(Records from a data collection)

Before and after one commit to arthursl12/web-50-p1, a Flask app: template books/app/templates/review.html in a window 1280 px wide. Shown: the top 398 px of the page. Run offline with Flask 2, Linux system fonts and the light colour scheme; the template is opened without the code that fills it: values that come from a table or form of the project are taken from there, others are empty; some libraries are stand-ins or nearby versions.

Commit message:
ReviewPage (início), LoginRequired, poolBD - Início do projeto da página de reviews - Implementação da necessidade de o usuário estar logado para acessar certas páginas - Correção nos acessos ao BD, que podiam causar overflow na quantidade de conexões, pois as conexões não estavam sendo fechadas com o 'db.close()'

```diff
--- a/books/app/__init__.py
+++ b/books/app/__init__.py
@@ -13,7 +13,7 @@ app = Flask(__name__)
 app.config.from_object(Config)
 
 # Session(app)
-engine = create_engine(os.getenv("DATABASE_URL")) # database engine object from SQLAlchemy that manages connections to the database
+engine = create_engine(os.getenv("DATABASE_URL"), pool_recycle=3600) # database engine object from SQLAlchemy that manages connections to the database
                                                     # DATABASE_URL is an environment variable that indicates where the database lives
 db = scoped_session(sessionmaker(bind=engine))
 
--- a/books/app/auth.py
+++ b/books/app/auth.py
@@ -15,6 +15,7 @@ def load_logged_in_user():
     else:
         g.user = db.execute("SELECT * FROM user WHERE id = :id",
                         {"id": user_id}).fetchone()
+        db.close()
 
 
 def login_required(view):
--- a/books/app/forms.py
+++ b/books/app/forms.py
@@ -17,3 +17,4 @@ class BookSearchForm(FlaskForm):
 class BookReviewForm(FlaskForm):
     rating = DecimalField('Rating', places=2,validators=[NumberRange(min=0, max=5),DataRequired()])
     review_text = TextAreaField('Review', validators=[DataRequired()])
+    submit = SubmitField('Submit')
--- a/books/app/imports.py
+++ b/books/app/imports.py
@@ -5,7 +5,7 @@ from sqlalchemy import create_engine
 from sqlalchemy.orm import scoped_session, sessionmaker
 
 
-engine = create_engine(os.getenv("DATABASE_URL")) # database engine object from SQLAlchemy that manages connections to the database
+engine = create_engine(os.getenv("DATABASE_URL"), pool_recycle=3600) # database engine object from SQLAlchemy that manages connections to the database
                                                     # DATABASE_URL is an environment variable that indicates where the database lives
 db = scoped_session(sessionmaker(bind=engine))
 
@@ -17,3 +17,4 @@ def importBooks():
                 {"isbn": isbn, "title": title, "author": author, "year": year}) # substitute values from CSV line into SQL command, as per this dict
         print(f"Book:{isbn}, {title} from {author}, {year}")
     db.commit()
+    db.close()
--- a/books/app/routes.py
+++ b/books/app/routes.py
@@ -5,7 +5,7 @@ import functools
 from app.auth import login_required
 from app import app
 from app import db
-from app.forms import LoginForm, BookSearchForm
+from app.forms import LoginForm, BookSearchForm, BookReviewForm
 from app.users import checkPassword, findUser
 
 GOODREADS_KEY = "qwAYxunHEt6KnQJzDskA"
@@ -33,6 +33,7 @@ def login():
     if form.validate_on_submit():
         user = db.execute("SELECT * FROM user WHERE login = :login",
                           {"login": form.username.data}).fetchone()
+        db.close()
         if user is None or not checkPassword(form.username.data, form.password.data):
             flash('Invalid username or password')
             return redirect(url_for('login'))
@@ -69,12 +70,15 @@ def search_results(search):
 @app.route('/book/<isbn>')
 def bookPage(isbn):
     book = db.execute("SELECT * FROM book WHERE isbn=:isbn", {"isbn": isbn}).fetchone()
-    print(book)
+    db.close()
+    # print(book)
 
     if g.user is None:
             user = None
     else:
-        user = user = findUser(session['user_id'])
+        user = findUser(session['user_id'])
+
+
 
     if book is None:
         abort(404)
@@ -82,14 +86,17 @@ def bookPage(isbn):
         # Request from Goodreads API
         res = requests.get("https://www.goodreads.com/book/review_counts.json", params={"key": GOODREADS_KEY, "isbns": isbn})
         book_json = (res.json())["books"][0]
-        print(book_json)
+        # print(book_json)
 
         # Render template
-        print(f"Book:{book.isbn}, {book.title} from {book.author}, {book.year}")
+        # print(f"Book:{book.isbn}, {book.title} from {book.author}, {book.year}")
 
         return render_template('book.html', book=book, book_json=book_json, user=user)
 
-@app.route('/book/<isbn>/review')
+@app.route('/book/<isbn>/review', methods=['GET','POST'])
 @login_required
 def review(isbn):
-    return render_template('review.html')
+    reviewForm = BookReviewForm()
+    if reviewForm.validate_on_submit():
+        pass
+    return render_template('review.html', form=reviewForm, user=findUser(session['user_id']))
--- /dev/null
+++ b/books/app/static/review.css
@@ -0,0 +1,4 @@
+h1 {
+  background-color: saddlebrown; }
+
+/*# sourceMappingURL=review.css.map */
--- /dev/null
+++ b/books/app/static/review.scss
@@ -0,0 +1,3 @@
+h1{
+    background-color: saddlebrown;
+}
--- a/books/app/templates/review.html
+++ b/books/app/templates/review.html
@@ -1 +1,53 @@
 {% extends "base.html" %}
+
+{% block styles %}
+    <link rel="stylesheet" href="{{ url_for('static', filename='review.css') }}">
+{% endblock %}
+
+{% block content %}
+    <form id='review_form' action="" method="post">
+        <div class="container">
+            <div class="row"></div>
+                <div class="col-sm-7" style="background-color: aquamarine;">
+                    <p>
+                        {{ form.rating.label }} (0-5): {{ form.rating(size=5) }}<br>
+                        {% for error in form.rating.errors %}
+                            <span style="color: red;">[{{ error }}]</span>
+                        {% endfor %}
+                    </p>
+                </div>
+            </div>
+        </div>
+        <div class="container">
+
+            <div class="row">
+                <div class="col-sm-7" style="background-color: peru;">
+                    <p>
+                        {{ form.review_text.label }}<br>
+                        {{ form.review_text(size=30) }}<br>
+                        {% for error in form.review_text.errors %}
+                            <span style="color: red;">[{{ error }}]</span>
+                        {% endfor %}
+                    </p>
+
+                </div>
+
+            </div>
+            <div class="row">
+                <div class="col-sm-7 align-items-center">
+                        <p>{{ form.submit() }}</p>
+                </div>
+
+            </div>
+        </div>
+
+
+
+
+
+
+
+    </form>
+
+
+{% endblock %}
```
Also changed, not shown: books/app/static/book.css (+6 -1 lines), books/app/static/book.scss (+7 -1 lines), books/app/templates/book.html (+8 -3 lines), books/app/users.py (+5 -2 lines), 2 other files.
...
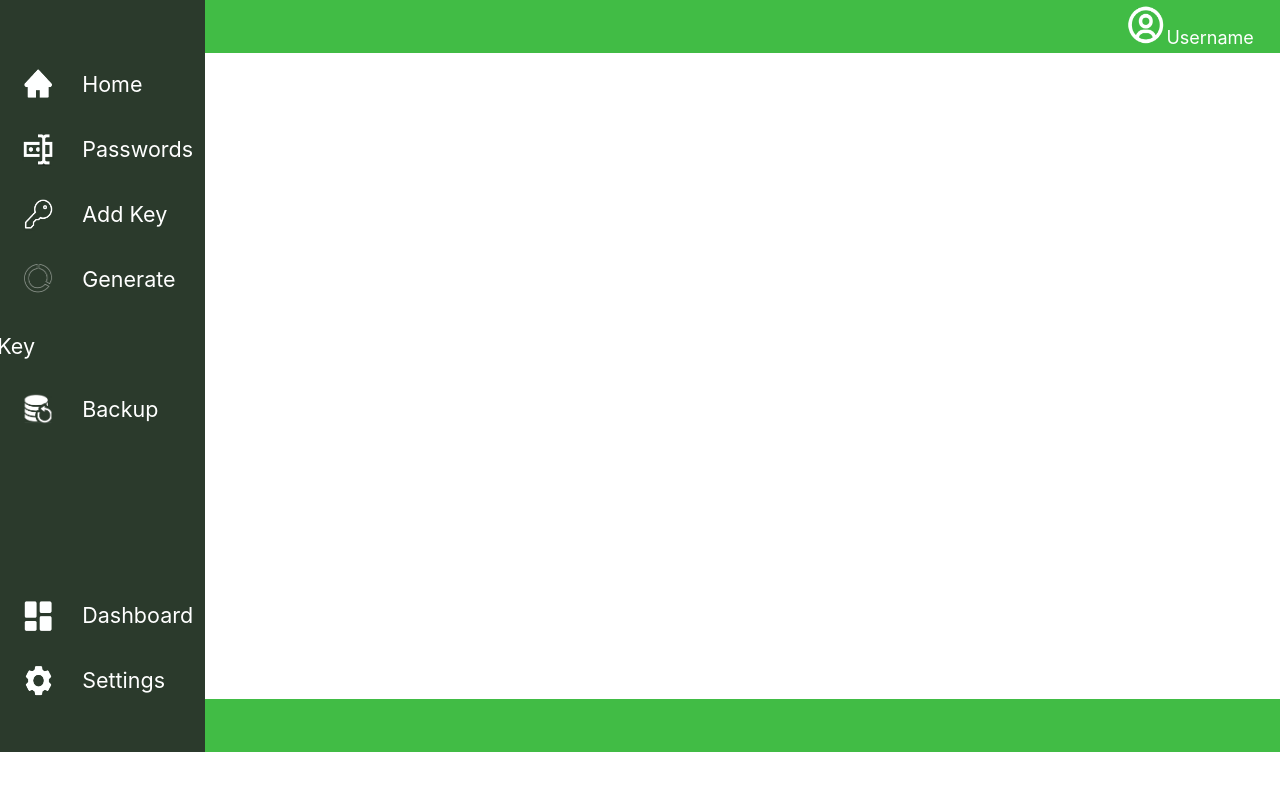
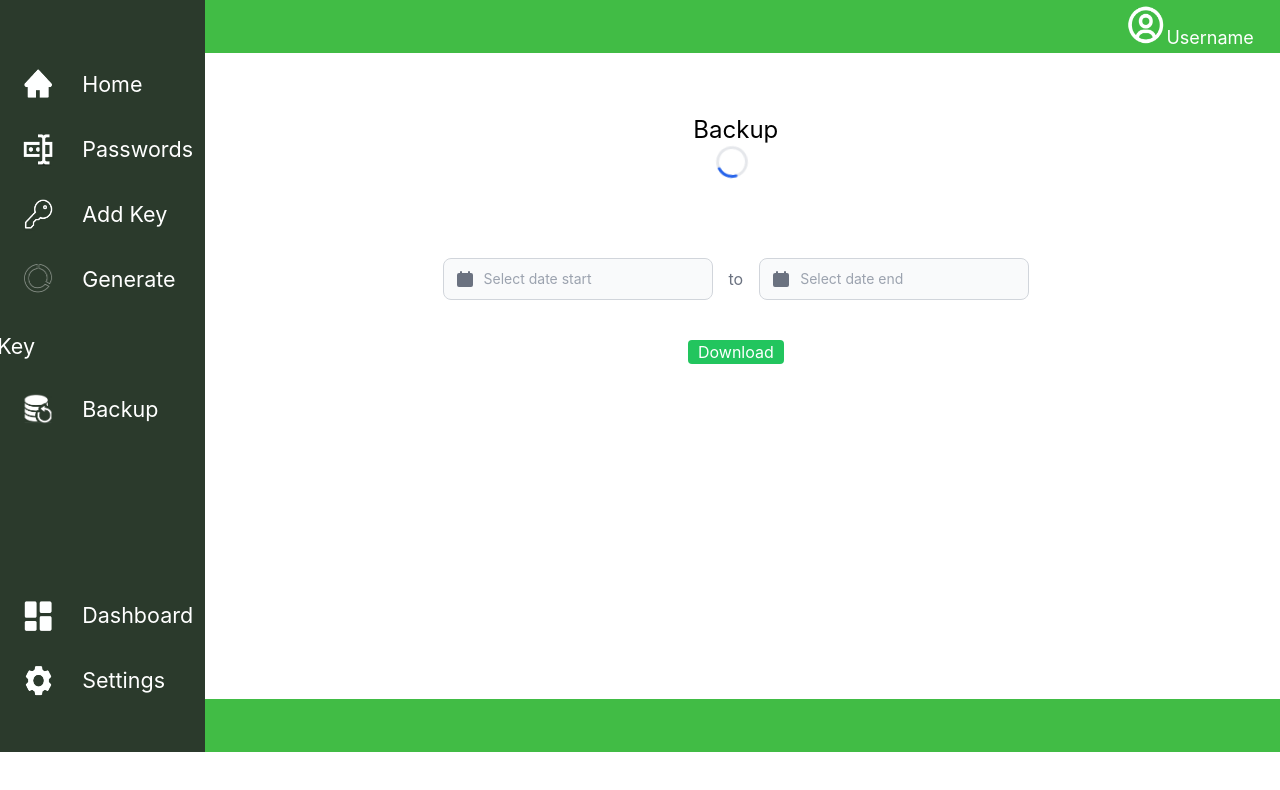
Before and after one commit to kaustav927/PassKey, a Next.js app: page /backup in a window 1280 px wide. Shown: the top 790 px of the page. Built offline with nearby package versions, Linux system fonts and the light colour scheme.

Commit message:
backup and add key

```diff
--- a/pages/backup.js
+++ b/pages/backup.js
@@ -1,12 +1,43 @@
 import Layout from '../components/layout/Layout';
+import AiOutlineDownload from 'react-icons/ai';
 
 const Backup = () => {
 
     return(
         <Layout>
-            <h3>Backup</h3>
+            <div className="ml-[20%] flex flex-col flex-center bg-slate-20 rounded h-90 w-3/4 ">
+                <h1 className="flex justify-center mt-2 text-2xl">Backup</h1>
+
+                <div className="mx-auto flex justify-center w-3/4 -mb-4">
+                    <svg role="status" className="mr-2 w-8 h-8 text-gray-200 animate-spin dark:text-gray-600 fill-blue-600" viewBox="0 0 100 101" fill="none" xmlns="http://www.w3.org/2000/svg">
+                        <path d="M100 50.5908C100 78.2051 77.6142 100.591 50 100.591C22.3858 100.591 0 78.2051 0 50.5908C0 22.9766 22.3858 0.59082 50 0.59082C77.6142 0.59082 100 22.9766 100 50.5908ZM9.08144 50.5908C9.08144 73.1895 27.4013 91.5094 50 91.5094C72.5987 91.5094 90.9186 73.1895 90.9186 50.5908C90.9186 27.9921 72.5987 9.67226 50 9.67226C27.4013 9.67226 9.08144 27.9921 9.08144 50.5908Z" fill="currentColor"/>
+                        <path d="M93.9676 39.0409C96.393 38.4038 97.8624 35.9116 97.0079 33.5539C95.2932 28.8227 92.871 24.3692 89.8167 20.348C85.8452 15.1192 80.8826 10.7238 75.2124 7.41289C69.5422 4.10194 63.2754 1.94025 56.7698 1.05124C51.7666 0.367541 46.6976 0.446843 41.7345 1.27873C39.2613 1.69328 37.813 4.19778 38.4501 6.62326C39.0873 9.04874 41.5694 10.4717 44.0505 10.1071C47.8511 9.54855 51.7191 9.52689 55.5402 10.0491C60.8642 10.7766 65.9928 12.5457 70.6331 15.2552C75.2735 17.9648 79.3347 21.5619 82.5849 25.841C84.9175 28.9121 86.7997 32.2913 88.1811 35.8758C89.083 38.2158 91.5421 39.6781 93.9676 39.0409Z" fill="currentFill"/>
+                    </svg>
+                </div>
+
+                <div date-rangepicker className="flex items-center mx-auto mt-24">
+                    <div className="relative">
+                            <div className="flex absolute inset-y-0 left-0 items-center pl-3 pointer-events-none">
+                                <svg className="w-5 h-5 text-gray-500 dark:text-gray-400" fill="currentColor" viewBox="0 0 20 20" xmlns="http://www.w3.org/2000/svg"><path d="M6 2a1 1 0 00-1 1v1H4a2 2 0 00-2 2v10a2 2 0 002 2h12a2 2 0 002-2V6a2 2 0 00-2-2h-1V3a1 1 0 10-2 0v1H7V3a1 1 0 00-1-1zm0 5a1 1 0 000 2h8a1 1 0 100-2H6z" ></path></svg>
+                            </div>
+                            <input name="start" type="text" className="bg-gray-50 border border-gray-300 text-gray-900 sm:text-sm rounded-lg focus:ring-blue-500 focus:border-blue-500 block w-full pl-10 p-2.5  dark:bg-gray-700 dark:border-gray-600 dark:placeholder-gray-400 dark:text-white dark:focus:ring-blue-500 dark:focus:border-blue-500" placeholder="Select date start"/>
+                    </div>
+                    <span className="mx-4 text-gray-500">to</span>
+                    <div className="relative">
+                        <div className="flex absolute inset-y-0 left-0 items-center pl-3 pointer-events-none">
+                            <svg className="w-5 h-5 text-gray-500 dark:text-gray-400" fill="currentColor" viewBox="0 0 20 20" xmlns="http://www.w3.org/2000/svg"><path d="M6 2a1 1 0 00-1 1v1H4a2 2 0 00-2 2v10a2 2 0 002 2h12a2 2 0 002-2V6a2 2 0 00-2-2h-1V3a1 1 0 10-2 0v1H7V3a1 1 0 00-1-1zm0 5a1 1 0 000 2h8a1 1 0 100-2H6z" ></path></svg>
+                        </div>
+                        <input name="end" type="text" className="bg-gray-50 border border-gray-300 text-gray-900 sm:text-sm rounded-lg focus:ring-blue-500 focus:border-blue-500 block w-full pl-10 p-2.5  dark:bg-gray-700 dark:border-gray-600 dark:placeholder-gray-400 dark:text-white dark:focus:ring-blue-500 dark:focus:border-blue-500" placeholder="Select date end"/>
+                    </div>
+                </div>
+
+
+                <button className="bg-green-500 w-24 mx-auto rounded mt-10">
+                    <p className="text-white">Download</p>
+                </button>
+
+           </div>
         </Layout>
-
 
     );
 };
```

> [Your assignment]
Identify the lines in the entries above that contain "return", then copy them out.

> [Expected answer]
             return redirect(url_for('login'))
         return render_template('book.html', book=book, book_json=book_json, user=user)
-    return render_template('review.html')
+    return render_template('review.html', form=reviewForm, user=findUser(session['user_id']))
     return(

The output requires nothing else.